Count up the lines in the listing below that hold "ServiceCard", and answer with the total alone.

════

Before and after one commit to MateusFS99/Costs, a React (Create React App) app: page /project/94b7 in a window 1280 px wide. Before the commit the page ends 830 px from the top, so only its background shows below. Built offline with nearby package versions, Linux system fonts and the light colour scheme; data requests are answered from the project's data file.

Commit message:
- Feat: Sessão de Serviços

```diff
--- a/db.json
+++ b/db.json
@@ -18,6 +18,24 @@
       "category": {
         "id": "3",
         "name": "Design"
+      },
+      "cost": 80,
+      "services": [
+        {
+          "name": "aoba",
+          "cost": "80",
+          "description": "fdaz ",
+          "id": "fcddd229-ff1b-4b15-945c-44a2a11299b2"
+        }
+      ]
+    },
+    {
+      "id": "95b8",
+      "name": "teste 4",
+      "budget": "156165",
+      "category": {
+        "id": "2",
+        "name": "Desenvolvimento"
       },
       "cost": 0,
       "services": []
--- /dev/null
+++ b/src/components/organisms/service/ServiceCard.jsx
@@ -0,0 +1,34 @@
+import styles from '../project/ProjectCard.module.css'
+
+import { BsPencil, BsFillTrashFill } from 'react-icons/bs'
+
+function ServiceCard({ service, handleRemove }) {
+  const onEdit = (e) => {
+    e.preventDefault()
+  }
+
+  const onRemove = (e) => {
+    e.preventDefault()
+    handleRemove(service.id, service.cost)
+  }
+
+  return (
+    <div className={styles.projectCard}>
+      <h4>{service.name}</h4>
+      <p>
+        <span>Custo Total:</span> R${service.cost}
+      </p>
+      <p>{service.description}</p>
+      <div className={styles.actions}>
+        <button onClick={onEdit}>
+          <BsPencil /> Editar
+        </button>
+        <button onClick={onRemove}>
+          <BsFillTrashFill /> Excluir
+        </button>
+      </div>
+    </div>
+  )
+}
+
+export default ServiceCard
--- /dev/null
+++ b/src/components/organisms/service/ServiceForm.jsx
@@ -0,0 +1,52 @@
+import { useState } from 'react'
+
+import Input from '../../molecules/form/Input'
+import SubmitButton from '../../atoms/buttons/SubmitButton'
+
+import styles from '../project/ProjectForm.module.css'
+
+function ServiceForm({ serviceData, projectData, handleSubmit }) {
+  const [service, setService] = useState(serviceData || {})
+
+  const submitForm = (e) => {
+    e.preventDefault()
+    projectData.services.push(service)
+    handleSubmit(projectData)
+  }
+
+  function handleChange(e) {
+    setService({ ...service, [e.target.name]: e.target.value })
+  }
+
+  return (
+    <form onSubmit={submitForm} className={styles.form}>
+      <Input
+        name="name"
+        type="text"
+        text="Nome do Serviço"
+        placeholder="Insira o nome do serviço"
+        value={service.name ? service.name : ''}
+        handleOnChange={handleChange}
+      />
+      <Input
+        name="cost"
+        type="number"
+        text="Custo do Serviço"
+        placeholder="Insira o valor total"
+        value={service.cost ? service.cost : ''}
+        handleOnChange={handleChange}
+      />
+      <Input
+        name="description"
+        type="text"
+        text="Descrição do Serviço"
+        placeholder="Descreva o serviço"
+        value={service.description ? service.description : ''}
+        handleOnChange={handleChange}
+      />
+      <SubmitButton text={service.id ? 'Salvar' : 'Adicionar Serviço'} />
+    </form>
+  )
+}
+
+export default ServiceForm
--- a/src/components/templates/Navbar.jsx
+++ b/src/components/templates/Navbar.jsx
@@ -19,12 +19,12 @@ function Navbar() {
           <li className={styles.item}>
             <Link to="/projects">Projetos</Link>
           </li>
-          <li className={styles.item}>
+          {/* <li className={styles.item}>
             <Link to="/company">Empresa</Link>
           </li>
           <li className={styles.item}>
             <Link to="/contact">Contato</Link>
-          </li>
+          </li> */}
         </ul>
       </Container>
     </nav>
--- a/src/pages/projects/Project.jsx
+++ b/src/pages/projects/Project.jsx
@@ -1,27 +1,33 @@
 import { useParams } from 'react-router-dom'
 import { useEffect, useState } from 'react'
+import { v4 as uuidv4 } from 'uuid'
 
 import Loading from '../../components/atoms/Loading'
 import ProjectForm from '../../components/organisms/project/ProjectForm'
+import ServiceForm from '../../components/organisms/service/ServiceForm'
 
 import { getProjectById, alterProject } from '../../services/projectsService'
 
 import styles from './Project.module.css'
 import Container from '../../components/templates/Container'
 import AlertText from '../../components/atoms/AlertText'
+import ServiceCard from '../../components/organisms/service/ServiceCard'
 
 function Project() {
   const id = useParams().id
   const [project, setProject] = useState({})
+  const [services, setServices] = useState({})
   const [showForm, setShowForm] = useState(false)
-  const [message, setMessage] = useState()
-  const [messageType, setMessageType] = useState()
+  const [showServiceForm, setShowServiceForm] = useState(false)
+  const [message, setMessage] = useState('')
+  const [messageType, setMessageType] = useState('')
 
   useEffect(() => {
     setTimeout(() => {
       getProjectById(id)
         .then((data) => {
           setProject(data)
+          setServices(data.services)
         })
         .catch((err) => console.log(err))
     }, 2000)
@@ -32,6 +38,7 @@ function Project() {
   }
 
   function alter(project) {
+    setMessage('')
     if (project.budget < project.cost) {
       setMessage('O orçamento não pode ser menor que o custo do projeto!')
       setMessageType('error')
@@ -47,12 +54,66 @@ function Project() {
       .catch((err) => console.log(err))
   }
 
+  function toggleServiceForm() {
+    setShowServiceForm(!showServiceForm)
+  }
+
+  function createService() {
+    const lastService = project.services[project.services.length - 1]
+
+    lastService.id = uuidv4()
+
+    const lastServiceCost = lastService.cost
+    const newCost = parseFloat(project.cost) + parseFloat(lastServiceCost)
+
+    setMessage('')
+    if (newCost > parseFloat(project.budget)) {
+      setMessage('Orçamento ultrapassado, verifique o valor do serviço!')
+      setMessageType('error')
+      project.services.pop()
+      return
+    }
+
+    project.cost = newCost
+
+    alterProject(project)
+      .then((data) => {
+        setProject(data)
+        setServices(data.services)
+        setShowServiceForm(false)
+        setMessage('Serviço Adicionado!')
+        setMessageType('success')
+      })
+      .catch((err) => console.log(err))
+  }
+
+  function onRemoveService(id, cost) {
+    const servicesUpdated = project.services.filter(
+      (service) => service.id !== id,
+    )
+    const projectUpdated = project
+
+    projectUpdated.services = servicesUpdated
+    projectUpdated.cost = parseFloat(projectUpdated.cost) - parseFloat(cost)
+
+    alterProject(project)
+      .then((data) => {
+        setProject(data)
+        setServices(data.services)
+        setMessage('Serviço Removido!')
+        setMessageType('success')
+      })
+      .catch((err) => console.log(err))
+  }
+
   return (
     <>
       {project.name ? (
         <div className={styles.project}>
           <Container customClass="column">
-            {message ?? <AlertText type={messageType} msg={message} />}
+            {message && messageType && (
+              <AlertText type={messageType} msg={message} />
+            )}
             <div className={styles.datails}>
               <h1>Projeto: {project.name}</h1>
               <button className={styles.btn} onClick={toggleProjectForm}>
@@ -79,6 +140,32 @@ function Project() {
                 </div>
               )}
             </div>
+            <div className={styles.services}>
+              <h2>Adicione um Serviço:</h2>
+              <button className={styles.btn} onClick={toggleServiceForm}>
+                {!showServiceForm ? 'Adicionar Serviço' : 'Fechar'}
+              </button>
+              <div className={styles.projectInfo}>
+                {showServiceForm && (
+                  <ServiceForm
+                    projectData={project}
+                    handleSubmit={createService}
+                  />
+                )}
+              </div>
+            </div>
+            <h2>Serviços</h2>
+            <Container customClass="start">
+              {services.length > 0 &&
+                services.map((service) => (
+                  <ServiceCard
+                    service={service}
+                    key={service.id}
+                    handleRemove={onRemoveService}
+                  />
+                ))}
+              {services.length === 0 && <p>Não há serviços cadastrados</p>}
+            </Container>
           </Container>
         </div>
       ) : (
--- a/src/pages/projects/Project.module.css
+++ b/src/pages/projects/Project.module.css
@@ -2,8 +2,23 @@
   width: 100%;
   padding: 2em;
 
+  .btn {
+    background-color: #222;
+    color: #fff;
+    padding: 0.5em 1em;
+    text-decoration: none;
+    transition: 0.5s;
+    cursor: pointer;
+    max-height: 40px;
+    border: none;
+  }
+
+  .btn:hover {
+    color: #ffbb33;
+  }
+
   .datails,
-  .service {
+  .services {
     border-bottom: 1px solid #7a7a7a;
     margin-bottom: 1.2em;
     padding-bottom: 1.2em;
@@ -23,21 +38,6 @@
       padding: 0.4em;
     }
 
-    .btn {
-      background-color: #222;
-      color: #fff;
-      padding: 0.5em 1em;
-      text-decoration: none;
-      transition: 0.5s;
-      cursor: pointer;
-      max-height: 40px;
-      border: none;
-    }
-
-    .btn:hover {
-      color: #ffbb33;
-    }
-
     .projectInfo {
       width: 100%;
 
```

════

● Result of this exercise: 5